What needs to be done - Check each line of the material below for "strong", then copy the ones that contain it.
Data extracts Start Marker
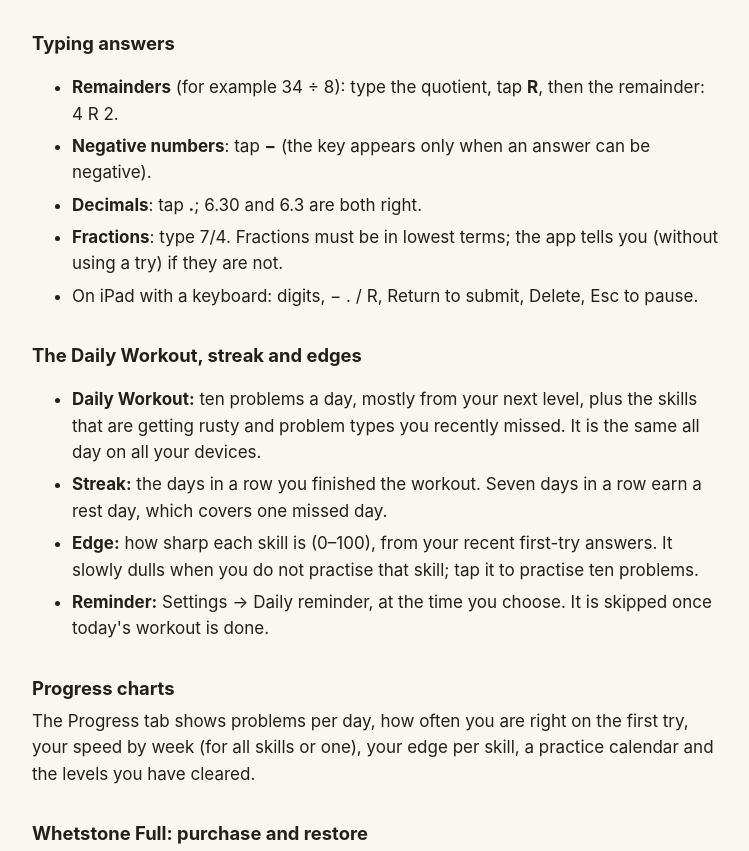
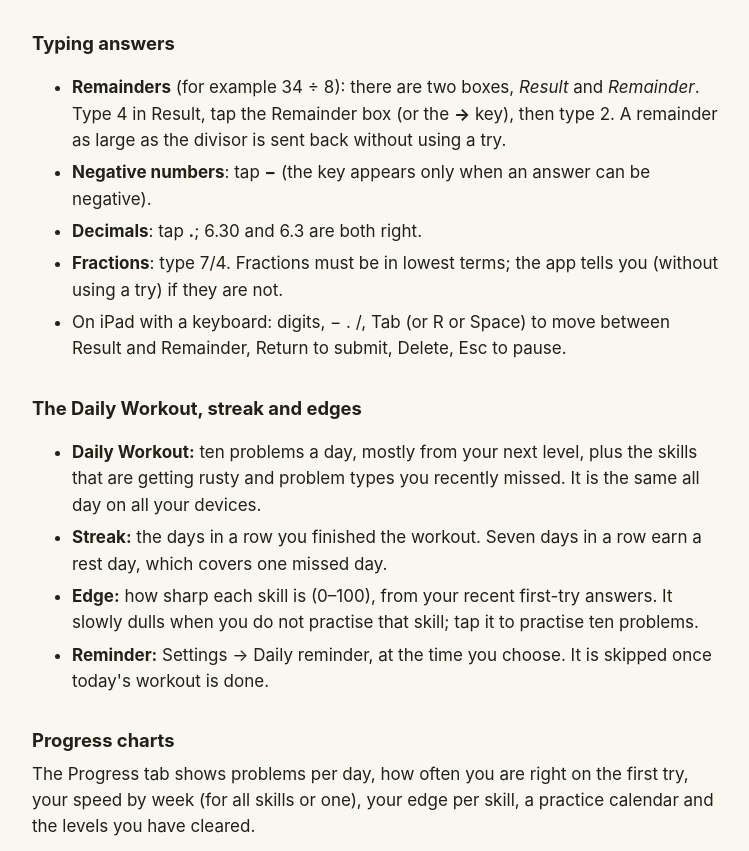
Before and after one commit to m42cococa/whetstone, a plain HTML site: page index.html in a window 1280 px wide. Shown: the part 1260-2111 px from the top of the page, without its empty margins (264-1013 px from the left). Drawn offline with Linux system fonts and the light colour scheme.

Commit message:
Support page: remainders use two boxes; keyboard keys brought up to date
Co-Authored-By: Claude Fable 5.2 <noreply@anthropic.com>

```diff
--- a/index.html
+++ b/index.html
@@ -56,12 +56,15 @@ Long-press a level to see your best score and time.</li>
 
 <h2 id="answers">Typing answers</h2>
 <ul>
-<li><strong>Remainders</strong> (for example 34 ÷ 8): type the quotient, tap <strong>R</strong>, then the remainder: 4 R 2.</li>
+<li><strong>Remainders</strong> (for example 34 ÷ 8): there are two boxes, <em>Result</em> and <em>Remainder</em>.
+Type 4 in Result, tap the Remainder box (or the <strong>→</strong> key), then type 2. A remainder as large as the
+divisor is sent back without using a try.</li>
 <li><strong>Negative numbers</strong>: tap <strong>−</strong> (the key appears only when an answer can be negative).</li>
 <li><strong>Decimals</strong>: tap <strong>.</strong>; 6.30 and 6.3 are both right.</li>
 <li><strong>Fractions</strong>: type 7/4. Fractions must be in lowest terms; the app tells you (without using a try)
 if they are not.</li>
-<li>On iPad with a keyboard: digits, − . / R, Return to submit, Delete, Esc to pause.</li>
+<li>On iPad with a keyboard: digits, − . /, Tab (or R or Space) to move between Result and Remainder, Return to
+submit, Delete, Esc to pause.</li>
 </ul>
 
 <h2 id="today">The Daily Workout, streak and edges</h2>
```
Data extracts End Marker
Data extracts Start Marker
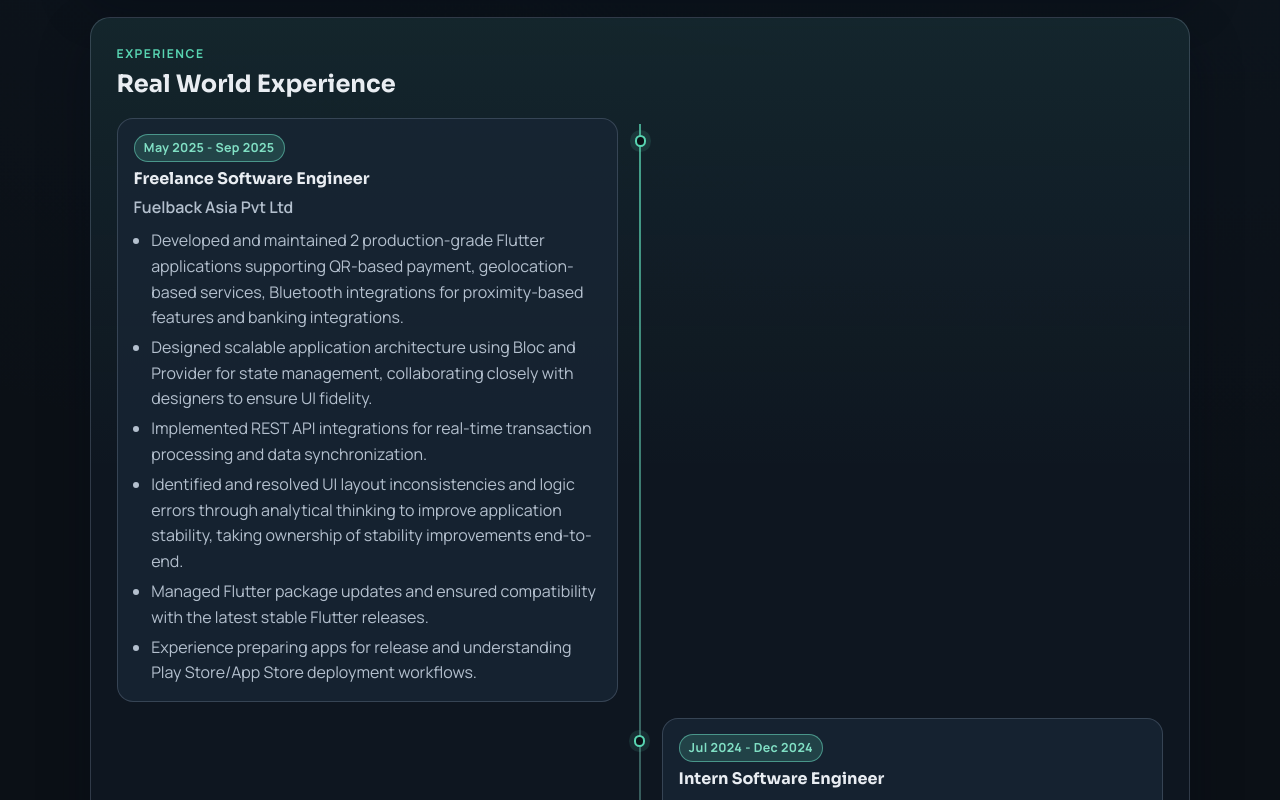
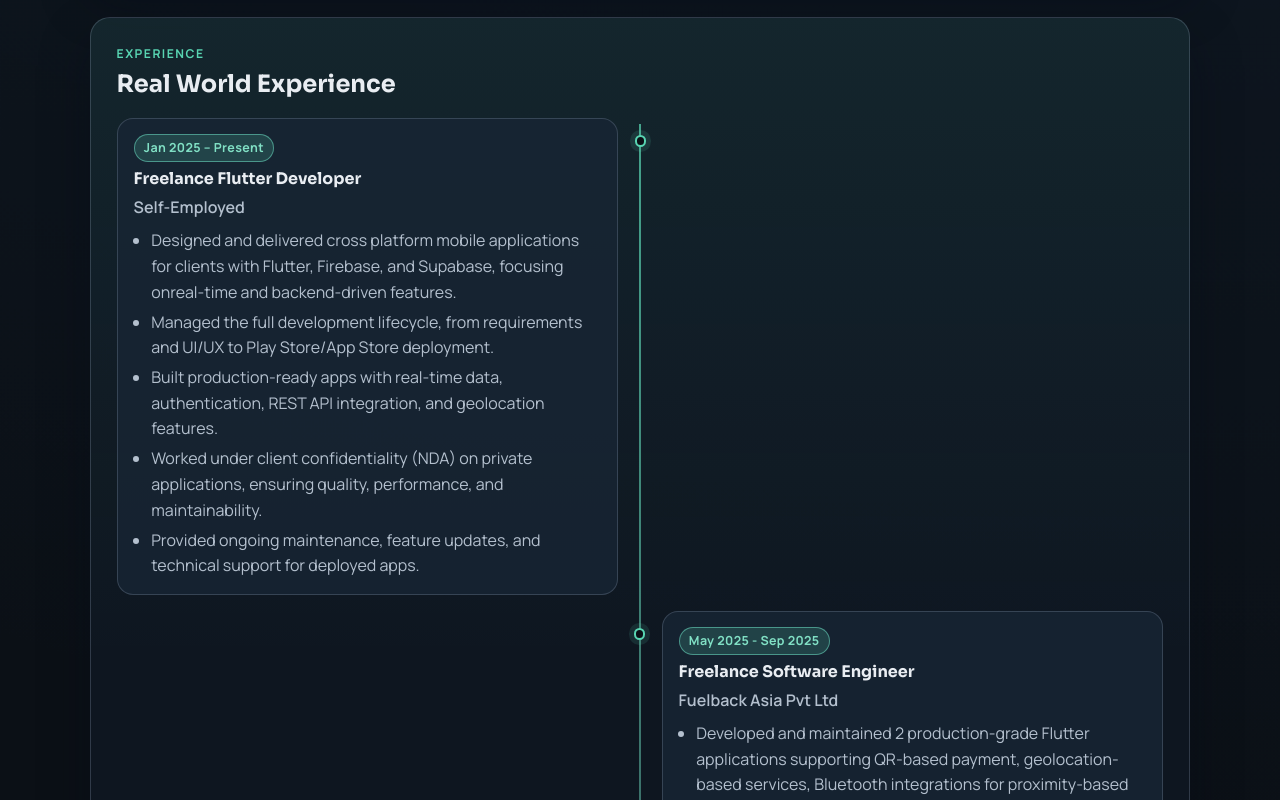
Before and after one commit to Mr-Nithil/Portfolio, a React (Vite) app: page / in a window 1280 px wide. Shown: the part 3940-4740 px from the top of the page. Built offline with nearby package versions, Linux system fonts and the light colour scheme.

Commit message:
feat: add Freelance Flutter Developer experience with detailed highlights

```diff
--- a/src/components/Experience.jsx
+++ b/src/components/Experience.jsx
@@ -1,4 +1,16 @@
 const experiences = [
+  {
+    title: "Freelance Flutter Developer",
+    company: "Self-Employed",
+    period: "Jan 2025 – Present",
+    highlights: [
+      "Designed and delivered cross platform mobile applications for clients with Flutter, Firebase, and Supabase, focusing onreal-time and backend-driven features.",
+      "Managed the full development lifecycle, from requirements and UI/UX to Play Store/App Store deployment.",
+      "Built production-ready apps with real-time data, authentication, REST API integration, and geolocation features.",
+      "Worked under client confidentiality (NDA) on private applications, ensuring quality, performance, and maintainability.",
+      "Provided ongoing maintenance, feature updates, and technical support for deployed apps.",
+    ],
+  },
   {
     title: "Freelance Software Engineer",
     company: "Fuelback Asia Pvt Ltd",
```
Data extracts End Marker
Solved exercise -
-<li><strong>Remainders</strong> (for example 34 ÷ 8): type the quotient, tap <strong>R</strong>, then the remainder: 4 R 2.</li>
+<li><strong>Remainders</strong> (for example 34 ÷ 8): there are two boxes, <em>Result</em> and <em>Remainder</em>.
+Type 4 in Result, tap the Remainder box (or the <strong>→</strong> key), then type 2. A remainder as large as the
 <li><strong>Negative numbers</strong>: tap <strong>−</strong> (the key appears only when an answer can be negative).</li>
 <li><strong>Decimals</strong>: tap <strong>.</strong>; 6.30 and 6.3 are both right.</li>
 <li><strong>Fractions</strong>: type 7/4. Fractions must be in lowest terms; the app tells you (without using a try)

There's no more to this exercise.